If you wish to earn a Co-curricular Record (CCR) notation on your transcript, you must meet all of the CCR eligibility requirements.

View the workshop schedule and registration information.


Co-Curricular Record (CCR) Eligibility Requirements

If you wish to receive a CCR notation on your university transcript, you must:

  1. attend at least six of the eight workshops; AND
  2. complete six homework assignments; AND
  3. submit a Reflective Writing Assignment at the end of the series.

Time Commitment:

If you wish to complete the entire series, it will take you between 21-40 hours, including:

  • 12 hours for workshop instruction; AND
  • 10.5 hours for the 6 required homework assignments and Reflective Writing Assignment. Global commentary on each of the homework assignments will be provided.

CCR Attendance Information:

Please allow up two weeks after the conclusion of the final workshop in the series for your attendance to be updated in the online system. Please contact the CCR office if you have questions about your CCR notation.

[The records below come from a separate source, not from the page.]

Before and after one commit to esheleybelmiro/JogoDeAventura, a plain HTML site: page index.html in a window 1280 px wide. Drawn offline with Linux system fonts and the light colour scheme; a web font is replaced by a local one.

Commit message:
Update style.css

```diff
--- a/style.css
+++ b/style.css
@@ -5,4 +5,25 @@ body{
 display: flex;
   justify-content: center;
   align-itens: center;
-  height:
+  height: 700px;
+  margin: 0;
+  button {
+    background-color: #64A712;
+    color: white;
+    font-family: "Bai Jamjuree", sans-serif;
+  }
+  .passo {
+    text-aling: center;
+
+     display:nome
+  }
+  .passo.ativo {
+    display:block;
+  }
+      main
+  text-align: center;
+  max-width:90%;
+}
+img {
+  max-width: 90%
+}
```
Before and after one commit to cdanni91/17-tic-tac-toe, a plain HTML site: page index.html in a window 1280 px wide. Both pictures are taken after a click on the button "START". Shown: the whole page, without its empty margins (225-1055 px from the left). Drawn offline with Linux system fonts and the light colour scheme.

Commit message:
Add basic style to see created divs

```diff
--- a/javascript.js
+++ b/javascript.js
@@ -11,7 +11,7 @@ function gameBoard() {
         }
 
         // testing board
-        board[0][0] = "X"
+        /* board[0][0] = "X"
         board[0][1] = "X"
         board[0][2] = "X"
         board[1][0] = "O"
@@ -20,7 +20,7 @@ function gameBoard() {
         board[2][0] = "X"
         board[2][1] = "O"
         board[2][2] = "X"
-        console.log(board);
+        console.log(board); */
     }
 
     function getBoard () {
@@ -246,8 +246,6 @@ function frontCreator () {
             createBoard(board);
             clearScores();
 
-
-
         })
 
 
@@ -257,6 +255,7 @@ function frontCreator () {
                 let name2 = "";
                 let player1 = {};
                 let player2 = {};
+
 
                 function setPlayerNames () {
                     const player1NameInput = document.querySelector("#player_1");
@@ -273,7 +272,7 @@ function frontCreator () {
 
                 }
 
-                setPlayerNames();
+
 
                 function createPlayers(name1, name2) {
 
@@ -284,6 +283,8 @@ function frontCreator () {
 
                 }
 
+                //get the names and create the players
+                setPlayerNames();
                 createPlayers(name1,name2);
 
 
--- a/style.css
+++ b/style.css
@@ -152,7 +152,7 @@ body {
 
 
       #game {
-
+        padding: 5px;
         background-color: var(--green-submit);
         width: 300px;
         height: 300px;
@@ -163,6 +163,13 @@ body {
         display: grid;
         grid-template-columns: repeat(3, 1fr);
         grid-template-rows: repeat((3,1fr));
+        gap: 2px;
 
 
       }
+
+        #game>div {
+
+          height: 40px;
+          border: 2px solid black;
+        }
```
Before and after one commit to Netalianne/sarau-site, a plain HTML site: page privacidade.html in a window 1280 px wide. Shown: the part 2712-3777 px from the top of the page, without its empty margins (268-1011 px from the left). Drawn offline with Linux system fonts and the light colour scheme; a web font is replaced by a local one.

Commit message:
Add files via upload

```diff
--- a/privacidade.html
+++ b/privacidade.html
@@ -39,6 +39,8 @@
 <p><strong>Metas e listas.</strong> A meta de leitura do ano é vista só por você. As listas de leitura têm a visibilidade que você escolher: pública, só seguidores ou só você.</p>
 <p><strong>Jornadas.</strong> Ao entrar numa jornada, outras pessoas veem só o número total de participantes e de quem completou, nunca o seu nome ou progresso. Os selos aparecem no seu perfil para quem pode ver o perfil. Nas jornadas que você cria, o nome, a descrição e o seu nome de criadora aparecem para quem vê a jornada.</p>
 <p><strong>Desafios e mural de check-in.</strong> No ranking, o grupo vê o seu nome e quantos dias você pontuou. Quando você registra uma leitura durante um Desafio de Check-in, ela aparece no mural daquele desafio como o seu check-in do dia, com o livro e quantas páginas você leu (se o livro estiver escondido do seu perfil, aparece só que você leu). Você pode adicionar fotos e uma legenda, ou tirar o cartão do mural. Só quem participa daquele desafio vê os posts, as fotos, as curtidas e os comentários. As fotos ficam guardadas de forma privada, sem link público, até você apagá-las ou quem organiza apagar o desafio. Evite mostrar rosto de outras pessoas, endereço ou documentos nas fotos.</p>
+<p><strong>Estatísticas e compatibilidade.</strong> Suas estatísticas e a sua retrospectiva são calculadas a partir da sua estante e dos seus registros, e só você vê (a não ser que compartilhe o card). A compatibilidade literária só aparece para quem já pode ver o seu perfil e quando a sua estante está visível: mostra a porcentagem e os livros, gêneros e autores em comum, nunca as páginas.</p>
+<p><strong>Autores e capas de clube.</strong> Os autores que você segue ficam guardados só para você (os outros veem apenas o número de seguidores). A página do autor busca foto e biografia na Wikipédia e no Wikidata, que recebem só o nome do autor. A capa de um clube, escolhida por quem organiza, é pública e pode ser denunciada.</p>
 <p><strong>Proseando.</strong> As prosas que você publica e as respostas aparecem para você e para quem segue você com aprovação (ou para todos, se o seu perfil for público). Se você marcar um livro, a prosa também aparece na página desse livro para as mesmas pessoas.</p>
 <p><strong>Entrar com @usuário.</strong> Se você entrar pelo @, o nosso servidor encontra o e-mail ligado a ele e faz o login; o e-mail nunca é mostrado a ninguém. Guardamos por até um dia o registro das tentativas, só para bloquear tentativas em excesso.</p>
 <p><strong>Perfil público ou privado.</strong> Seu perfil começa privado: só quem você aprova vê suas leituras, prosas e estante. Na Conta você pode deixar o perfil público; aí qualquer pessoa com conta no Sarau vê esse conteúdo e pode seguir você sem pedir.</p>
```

Workshop Schedule & Registration

The Elements of Academic Writing Workshop Series has concluded for the term; the next schedule and registration link will be posted on this page when available.

  • Workshops are 90 minutes long.
  • Workshops are offered in both Fall and Winter terms.
  • You can attend the modules in either term.

Workshop 1: How to understand your writing assignment

Writing assignments come in many different forms and are described in many different ways. This workshop teaches you the skills you need to a) analyze your assignment, b) understand your instructor’s expectations, and c) use that understanding to plan out your strategy for completing the assignment.

Workshop 2: How to create outlines and reverse outlines

This workshop focuses on the structure of written texts. It teaches you how to perceive, critique and model the structures that give writing its form and express its arguments.

Workshop 3: How to critique and present your argument or purpose (thesis/introductions)

Good academic writing is transparent: right from the start, the reader should have a clear understanding of the author’s purpose, argument, and structure. In this workshop, you first discuss and critique introductions of published articles, and then practice creating introductions.

Workshop 4: How to use and cite information from others

Academic writing depends on integrating the research of others with your own work, but this is not always an easy thing to do smoothly. In this workshop, you analyze the ways in which writers in your discipline use and cite the work of others, and then you practice doing it yourself and critiquing your work.

Workshop 5: How to write clear, convincing, and well-structured paragraphs

The paragraph is the basic unit of academic thought: as such, it is crucially important to be able to write paragraphs that hang together, that guide the reader, and that effectively develop your overall argument. This workshop will teach you how to create paragraphs that are coherent and cohesive, and that clearly express their point.

Workshop 6: How to write sentences that flow

In this workshop, we work outward from the subject-verb-object “kernel” that is at the heart of every English sentence, learning how to arrange and punctuate sentences so that they are easy and pleasurable to read.

Workshop 7: How to edit your work (overview)

This workshop deals with editing, or revising, on a large scale: it shows you how to see a piece of writing as a whole, how to assess it, and how to figure out what to do to fix it on the macro level.

Workshop 8: How to edit your work (line by line)

This workshop deals with editing on the sentence level: it shows you how to identify and fix awkward or incoherent sentences, and helps you develop your knowledge of grammar.